On Christmas Day, Rev Russ Grinter asked, “Who do you worship?” Who or what is worthy to give yourself to? We all worship but worshipping people, stuff or self leaves us incomplete. In Matthew 2:1-12 we read about the Wise Guys who came to worship Jesus, the Wrong Guys who didn’t and see that Wise Guys today worship and have the joy of Jesus.
What we pray for indicates our priorities. John 17:13-19 continues Jesus’ prayer. After praying for God’s glory, he prays for his disciples and gives insight into his priorities. He wants his followers to have joy, even in the face of trials – not just happiness in good circumstances. He wants his followers to be kept safe, from the evil one and their own hearts. He wants them to be set apart from the world, yet sent into the world to continue his work. Do we share the same priorities as Jesus?
Russ Grinter brings our attention to the day they brought a woman caught in the act of adultery to Jesus with the intent on having her stoned to death. This put Jesus into a trap. Releasing her without judgement would mean he was soft on sin. However to condemn her would have been inconsistent with his purpose. Instead, Jesus chose to forgive her and pay for her sins himself and told her to ‘sin no more’. Where the Law demands our judgement, Jesus gives grace that completely covers the sins of the guilty.

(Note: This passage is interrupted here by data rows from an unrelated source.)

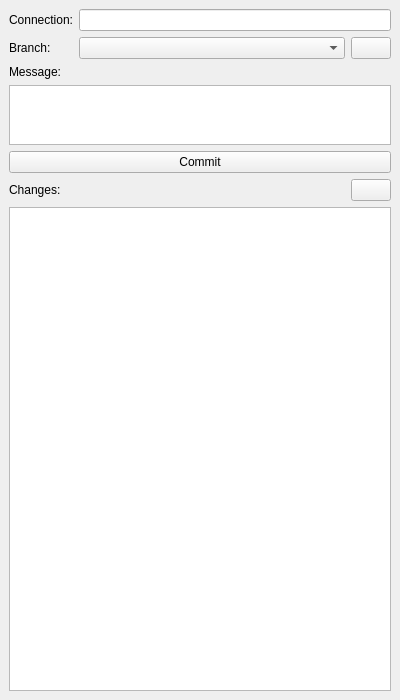
Qt form geovcs/asset/form/dock_version_manager.ui (teofilosalgado/geovcs-qgis-plugin) before a commit.
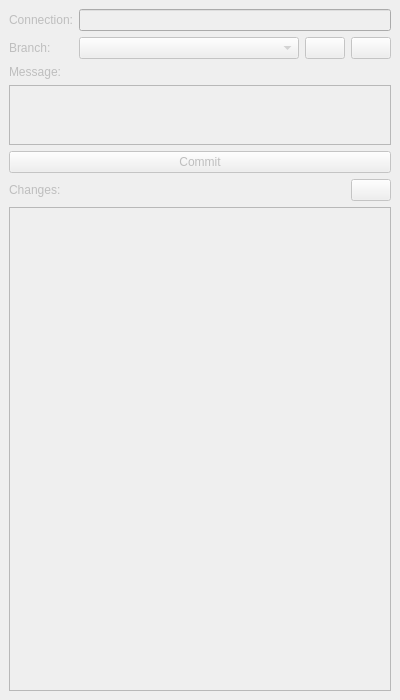
The same form after that commit.

Patch:
```diff
--- a/geovcs/asset/form/dock_version_manager.ui
+++ b/geovcs/asset/form/dock_version_manager.ui
@@ -2,6 +2,9 @@
 <ui version="4.0">
  <class>DockWidget</class>
  <widget class="QDockWidget" name="DockWidget">
+  <property name="enabled">
+   <bool>false</bool>
+  </property>
   <property name="geometry">
    <rect>
     <x>0</x>
@@ -62,6 +65,16 @@
           </property>
          </widget>
         </item>
+        <item>
+         <widget class="QPushButton" name="button_refresh_branches">
+          <property name="toolTip">
+           <string>Refresh branches.</string>
+          </property>
+          <property name="text">
+           <string/>
+          </property>
+         </widget>
+        </item>
         <item>
          <widget class="QPushButton" name="button_create_branch">
           <property name="sizePolicy">
```
Left out of the diff: 16 changed lines with no effect on the pictures.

Russ Grinter asked us to consider what is noteworthy about the new year. More than wishing “happy new year” and resolving to seek happiness ourselves, in 2 Corinthians 5:11-21 we read that Jesus makes us really new. From now on, our identity should be in Christ – not what we do or how the world sees us. We should not depend on our effort but on what Jesus has done as our substitute. By faith, God looks at us and sees Jesus’ righteousness. Jesus makes us really new.
Russ Grinter’s message on Luke 18 concerns the parable of the Pharisee and the Tax collector. Jesus told this parable to warn those who trusted in themselves and looked down upon others, or in other words, the self-righteous. Because ‘God resists the proud and gives grace to the humble’, it was the tax-collector and not the Pharisee who received the grace that saves. Even within our increasingly secular Australia, self-righteousness still remains and it is still a barrier to receiving the salvation that God offers.

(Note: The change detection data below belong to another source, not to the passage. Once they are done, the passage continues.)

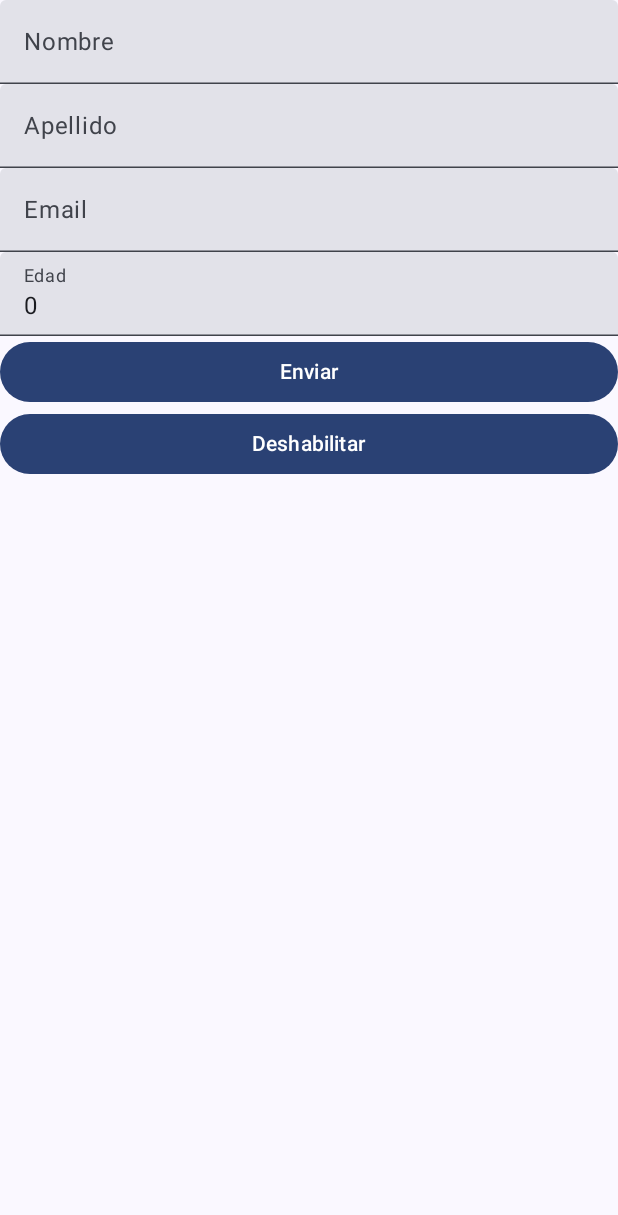
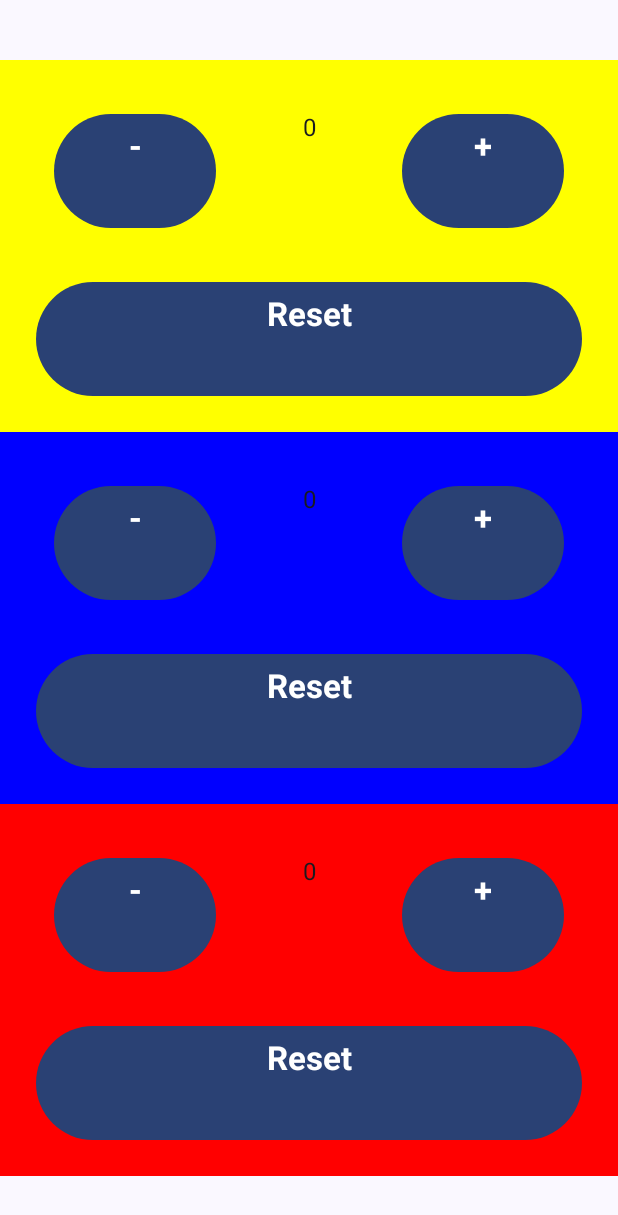
Before and after one commit to DavidMerchan93/ComposePatterns, an Android app built with Jetpack Compose: the screen it shows after launch (MainActivity), on a phone screen of 412 x 824 dp. Shown: the top 1215 px of the screen. Run offline under Robolectric (Android 15) with nearby library versions, the phone set to English and light mode, and no system bars.

Commit message:
- Simple implementation of State Hoisting methodology

```diff
--- a/app/src/main/java/com/davidmerchan/composepatterns/MainActivity.kt
+++ b/app/src/main/java/com/davidmerchan/composepatterns/MainActivity.kt
@@ -14,6 +14,7 @@ import androidx.compose.ui.tooling.preview.Preview
 import com.davidmerchan.composepatterns.patterns.builder_pattern.DynamicFormScreen
 import com.davidmerchan.composepatterns.patterns.compound_component.UserProfileScreen
 import com.davidmerchan.composepatterns.patterns.slot_pattern.ProfileScreen
+import com.davidmerchan.composepatterns.patterns.state_hoisting.CounterScreen
 import com.davidmerchan.composepatterns.patterns.wrapper.ValidatorFormScreen
 import com.davidmerchan.composepatterns.ui.theme.ComposePatternsTheme
 
@@ -23,7 +24,7 @@ class MainActivity : ComponentActivity() {
         enableEdgeToEdge()
         setContent {
             ComposePatternsTheme {
-                DynamicFormScreen()
+                CounterScreen()
             }
         }
     }
--- /dev/null
+++ b/app/src/main/java/com/davidmerchan/composepatterns/patterns/state_hoisting/Counter.kt
@@ -0,0 +1,143 @@
+package com.davidmerchan.composepatterns.patterns.state_hoisting
+
+import androidx.compose.foundation.background
+import androidx.compose.foundation.layout.Arrangement
+import androidx.compose.foundation.layout.Column
+import androidx.compose.foundation.layout.Row
+import androidx.compose.foundation.layout.fillMaxSize
+import androidx.compose.foundation.layout.fillMaxWidth
+import androidx.compose.foundation.layout.padding
+import androidx.compose.foundation.layout.size
+import androidx.compose.material3.Button
+import androidx.compose.material3.MaterialTheme
+import androidx.compose.material3.Scaffold
+import androidx.compose.material3.Text
+import androidx.compose.runtime.Composable
+import androidx.compose.runtime.getValue
+import androidx.compose.runtime.mutableIntStateOf
+import androidx.compose.runtime.remember
+import androidx.compose.runtime.setValue
+import androidx.compose.ui.Modifier
+import androidx.compose.ui.graphics.Color
+import androidx.compose.ui.text.font.FontWeight
+import androidx.compose.ui.text.style.TextAlign
+import androidx.compose.ui.unit.dp
+
+
+@Composable
+fun CounterScreen(modifier: Modifier = Modifier) {
+    var count1 by remember { mutableIntStateOf(0) }
+    var count2 by remember { mutableIntStateOf(0) }
+    var count3 by remember { mutableIntStateOf(0) }
+
+    Scaffold(
+        modifier = modifier.fillMaxSize()
+    ) {
+        Column(
+            modifier = Modifier.padding(it).fillMaxSize(),
+            verticalArrangement = Arrangement.Center
+        ) {
+            Counter(
+                modifier = Modifier
+                    .fillMaxWidth()
+                    .background(Color.Yellow)
+                    .padding(12.dp),
+                count = count1,
+                onDecrement = { count1-- },
+                onIncrement = { count1++ },
+                onReset = { count1 = 0 }
+            )
+            Counter(
+                modifier = Modifier
+                    .fillMaxWidth()
+                    .background(Color.Blue)
+                    .padding(12.dp),
+                count = count2,
+                onDecrement = { count2-- },
+                onIncrement = { count2++ },
+                onReset = { count2 = 0 }
+            )
+            Counter(
+                modifier = Modifier
+                    .fillMaxWidth()
+                    .background(Color.Red)
+                    .padding(12.dp),
+                count = count3,
+                onDecrement = { count3-- },
+                onIncrement = { count3++ },
+                onReset = { count3 = 0 }
+            )
+        }
+    }
+}
+
+/**
+ * En este caso, count es mi estado y este no se maneja de manera interrna si no que se manejara
+ * de forma externa, de esta forma Counter puede ser reutilizado varias veces y no estara atado a un solo
+ * estado
+ */
+@Composable
+fun Counter(
+    modifier: Modifier = Modifier,
+    count: Int,
+    onIncrement: () -> Unit,
+    onDecrement: () -> Unit,
+    onReset: () -> Unit
+) {
+    Column(
+        modifier = modifier
+    ) {
+        Row(
+            modifier = Modifier.padding(12.dp)
+        ) {
+            CounterButton(
+                modifier = Modifier.padding(12.dp),
+                action = onDecrement,
+                title = "-"
+            )
+            Text(
+                modifier = Modifier
+                    .padding(12.dp)
+                    .weight(1f),
+                text = count.toString(),
+                style = MaterialTheme.typography.bodyLarge,
+                textAlign = TextAlign.Center
+            )
+            CounterButton(
+                modifier = Modifier.padding(12.dp),
+                action = onIncrement,
+                title = "+"
+            )
+        }
+        CounterButton(
+            modifier = Modifier
+                .padding(12.dp)
+                .fillMaxWidth(),
+            action = onReset,
+            title = "Reset"
+        )
+    }
+}
+
+@Composable
+fun CounterButton(
+    modifier: Modifier = Modifier,
+    action: () -> Unit,
+    title: String
+) {
+    Button(
+        modifier = modifier,
+        onClick = {
+            action()
+        }
+    ) {
+        Text(
+            modifier = Modifier
+                .size(60.dp),
+            textAlign = TextAlign.Center,
+            text = title,
+            style = MaterialTheme.typography.titleLarge,
+            fontWeight = FontWeight.Bold
+        )
+    }
+}
```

Russ Grinter spoke from Matthew 9:35-38 and asked us about our prayers. Our prayers can be self-centred but our growth in the gospel – the good news that Jesus is Lord – ought to change that. Jesus says many are ready to hear this good news but few are ready to proclaim it. He tells us to pray that God would raise up workers for this harvest and equip us for this work. Sharing God’s concern for the lost changes our priorities and our prayers.